Chancellor Phillip Hammond is currently considering slashing tuition fees for university students to £7,500 annually as part of the Autumn budget. This move comes after the general election that lost the Conservatives their majority and has been seen by some as an attempt to make the party more appealing to young people, who voted overwhelmingly against the Conservatives in June.
However, government ministers have stated that the reduction in fees is in response to concerns that many students, particularly those taking arts degrees, are not receiving value for money and may even struggle to find jobs in the future whilst universities rake in the cash. The government has also been warned that most graduates will never pay off their student debt, which will be written off after 30 years for students in England and Wales.
If the proposals are to be put in place future students will be saving in excess of £5,000

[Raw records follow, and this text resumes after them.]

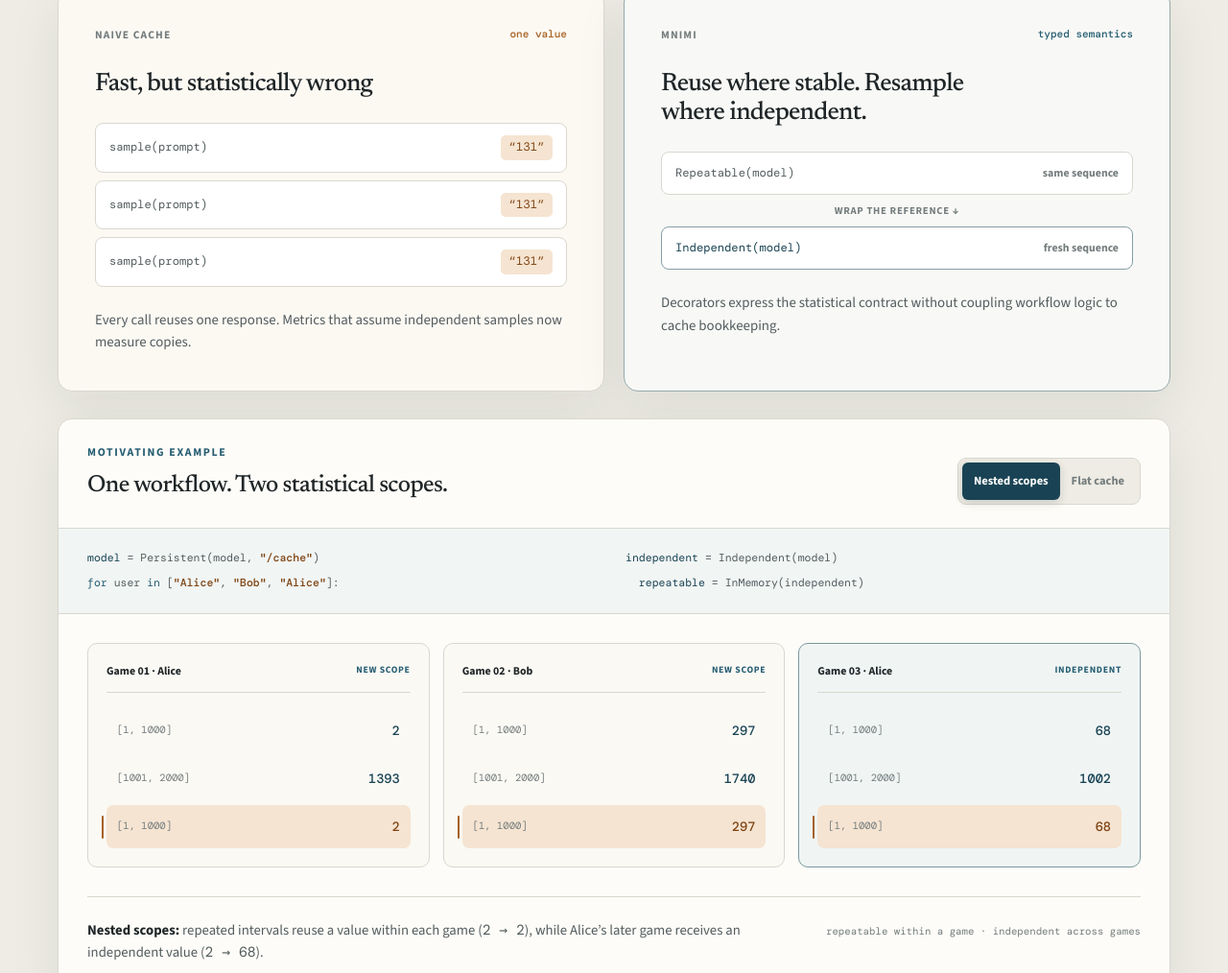
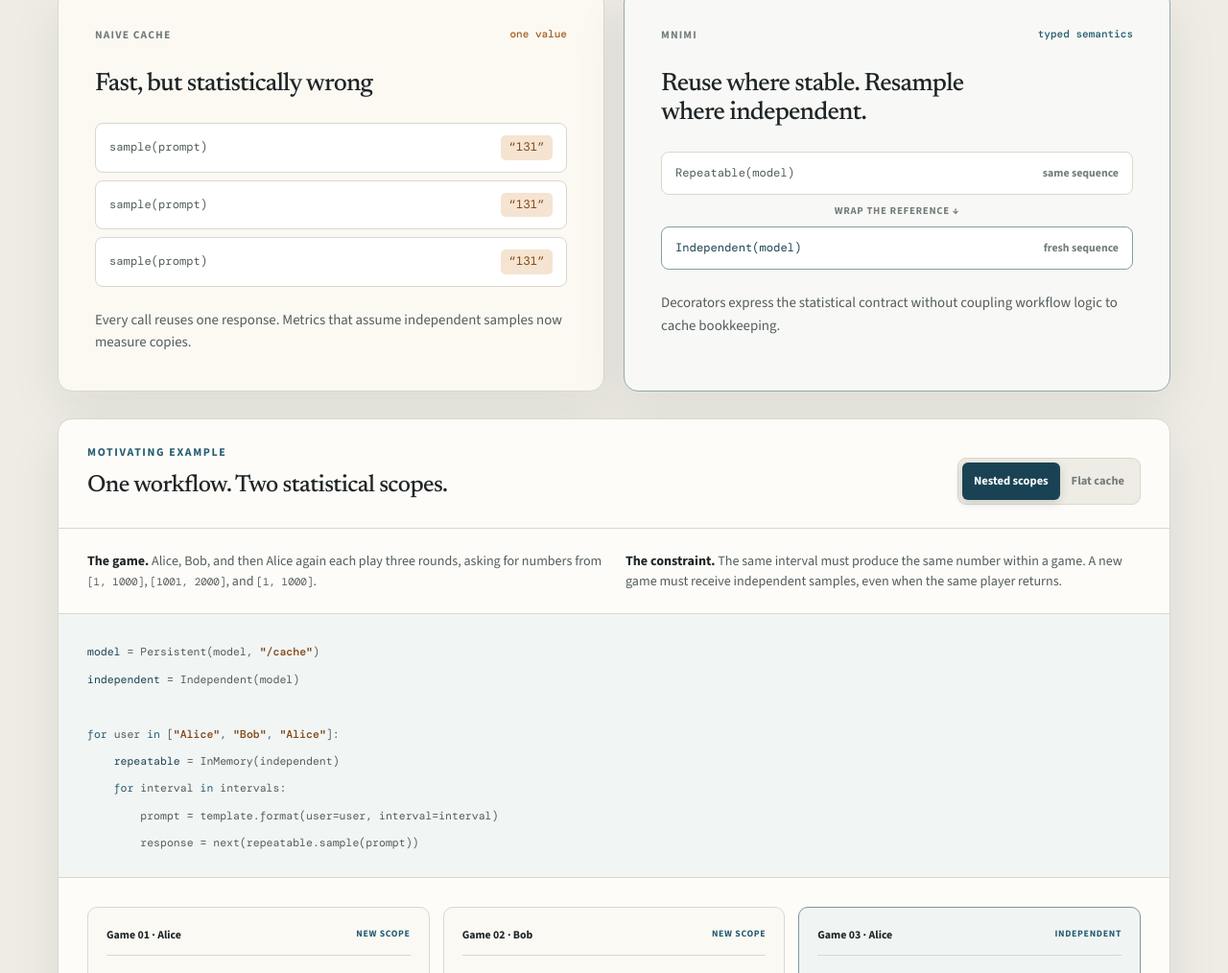
Before and after one commit to jimbou/mnimi, a website: page index.html in a window 1280 px wide. Shown: the part 1786-2800 px from the top of the page at 96% size. Drawn offline with nearby package versions, Linux system fonts and the light colour scheme.

Commit message:
refine: clarify motivating game example

```diff
--- a/index.html
+++ b/index.html
@@ -62,7 +62,7 @@
             <a class="button button-primary" href="https://dl.acm.org/doi/10.1145/3786181.3788729" target="_blank" rel="noopener">Read at ACM <span aria-hidden="true">↗</span></a>
             <a class="button button-secondary" href="https://arxiv.org/abs/2511.22118" target="_blank" rel="noopener">arXiv <span aria-hidden="true">↗</span></a>
             <a class="button button-secondary" href="https://github.com/msv-lab/mnimi" target="_blank" rel="noopener">Code <span aria-hidden="true">↗</span></a>
-            <a class="button button-quiet" href="assets/mnimi-paper.pdf">PDF <span aria-hidden="true">↓</span></a>
+            <a class="button button-secondary" href="assets/mnimi-paper.pdf">PDF <span aria-hidden="true">↓</span></a>
           </div>
         </div>
 
@@ -130,12 +130,19 @@
             </div>
           </figcaption>
 
-          <div class="scope-code" aria-label="Persistent model wrapped by independent sampling across games and in-memory repeatability within each game">
-            <code><span>model</span> = Persistent(model, <b>"/cache"</b>)</code>
-            <code><span>independent</span> = Independent(model)</code>
-            <code><i>for</i> user <i>in</i> [<b>"Alice"</b>, <b>"Bob"</b>, <b>"Alice"</b>]:</code>
-            <code>&nbsp;&nbsp;<span>repeatable</span> = InMemory(independent)</code>
+          <div class="example-brief">
+            <p><strong>The game.</strong> Alice, Bob, and then Alice again each play three rounds, asking for numbers from <code>[1, 1000]</code>, <code>[1001, 2000]</code>, and <code>[1, 1000]</code>.</p>
+            <p><strong>The constraint.</strong> The same interval must produce the same number within a game. A new game must receive independent samples, even when the same player returns.</p>
           </div>
+
+          <pre class="scope-code"><code><span>model</span> = Persistent(model, <b>"/cache"</b>)
+<span>independent</span> = Independent(model)
+
+<i>for</i> user <i>in</i> [<b>"Alice"</b>, <b>"Bob"</b>, <b>"Alice"</b>]:
+    <span>repeatable</span> = InMemory(independent)
+    <i>for</i> interval <i>in</i> intervals:
+        prompt = template.format(user=user, interval=interval)
+        response = next(repeatable.sample(prompt))</code></pre>
 
           <div class="game-grid" aria-live="polite">
             <article class="game-card" data-game="1">
@@ -373,7 +380,7 @@ model = Persistent(model, <span class="code-string">"~/.llm_cache"</span>)
             </div>
           </article>
           <article class="person reveal">
-            <p class="person-role">Author</p>
+            <p class="person-role">Corresponding author</p>
             <h3>Sergey Mechtaev</h3>
             <div class="person-links">
               <a href="mailto:mechtaev@pku.edu.cn">Email</a>
--- a/styles.css
+++ b/styles.css
@@ -306,8 +306,12 @@ h1 em { color: var(--blue); font-style: normal; }
 .mode-switch { display: inline-flex; padding: 4px; border: 1px solid var(--line); border-radius: 9px; background: var(--paper-tint); }
 .mode-switch button { min-height: 39px; padding: 7px 12px; color: var(--muted); border: 0; border-radius: 6px; background: transparent; font-size: 0.78rem; font-weight: 700; cursor: pointer; }
 .mode-switch button[aria-pressed="true"] { color: #fff; background: var(--blue-deep); box-shadow: 0 3px 10px rgba(16, 40, 50, 0.16); }
-.scope-code { display: grid; grid-template-columns: repeat(2, minmax(0, 1fr)); gap: 8px 24px; padding: 22px 30px; border-bottom: 1px solid var(--line); background: color-mix(in srgb, var(--blue-wash) 40%, var(--surface)); }
-.scope-code code { color: var(--ink-soft); font-size: 0.72rem; }
+.example-brief { display: grid; grid-template-columns: repeat(2, minmax(0, 1fr)); gap: 24px; padding: 23px 30px; border-bottom: 1px solid var(--line); }
+.example-brief p { margin: 0; color: var(--ink-soft); font-size: 0.88rem; line-height: 1.5; }
+.example-brief strong { color: var(--ink); }
+.example-brief code { font-size: 0.78em; }
+.scope-code { display: block; overflow-x: auto; margin: 0; padding: 23px 30px; border-bottom: 1px solid var(--line); background: color-mix(in srgb, var(--blue-wash) 40%, var(--surface)); white-space: pre; }
+.scope-code code { color: var(--ink-soft); font-size: 0.72rem; line-height: 1.7; }
 .scope-code span { color: var(--blue-deep); }
 .scope-code b { color: var(--amber-deep); font-weight: 500; }
 .scope-code i { color: var(--blue); font-style: normal; }
@@ -461,7 +465,7 @@ footer { border-top: 1px solid var(--line); }
   .pattern-principles article + article { border-top: 1px solid var(--line); border-left: 0; }
   .pattern-principles article { min-height: 0; }
   .sampling-demo figcaption { align-items: start; flex-direction: column; }
-  .scope-code { grid-template-columns: 1fr; }
+  .example-brief { grid-template-columns: 1fr; gap: 12px; }
   .demo-explanation { align-items: start; flex-direction: column; gap: 12px; }
   .demo-rule { text-align: left; }
   .layer { grid-template-columns: 1fr; gap: 9px; }
@@ -479,7 +483,7 @@ footer { border-top: 1px solid var(--line); }
   .logo-orbit { width: 220px; margin: 0 auto 28px; }
   .hero-emblem dl { margin-top: 20px; }
   .tension-card, .pattern-stage { padding: 22px; }
-  .sampling-demo figcaption, .scope-code, .game-grid { padding: 22px; }
+  .sampling-demo figcaption, .example-brief, .scope-code, .game-grid { padding: 22px; }
   .demo-explanation { margin: 0 22px; }
   .mode-switch { width: 100%; }
   .mode-switch button { flex: 1; }
```
Also changed, not shown: tests/website.test.mjs (+9 -0 lines).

Science courses are more expensive to run and therefore it has been suggested that although all students will pay £7,500 annually, the government will pay an extra £1,500 each year to the university for each science student to cover the greater cost. Hammond also plans to propose to reduce the student loan interest rate, which currently stands at 6.1%, and raise the repayment threshold to £25,000.
Shakira Martin, the president of the National Union of Students said, “We welcome commitments from any political party – to rethink the failed experiment that is the current £9,000 tuition fees system.” She also criticised the government for not committing to bring back maintenance grants, which were scrapped last year.
Hammond’s proposals are due to appear in the Autumn budget which will be published on 22nd November this year. If the proposals are to be put in place future students will be saving in excess of £5,000 for a standard three-year course as early as Autumn 2018.
Last modified: 3rd October 2017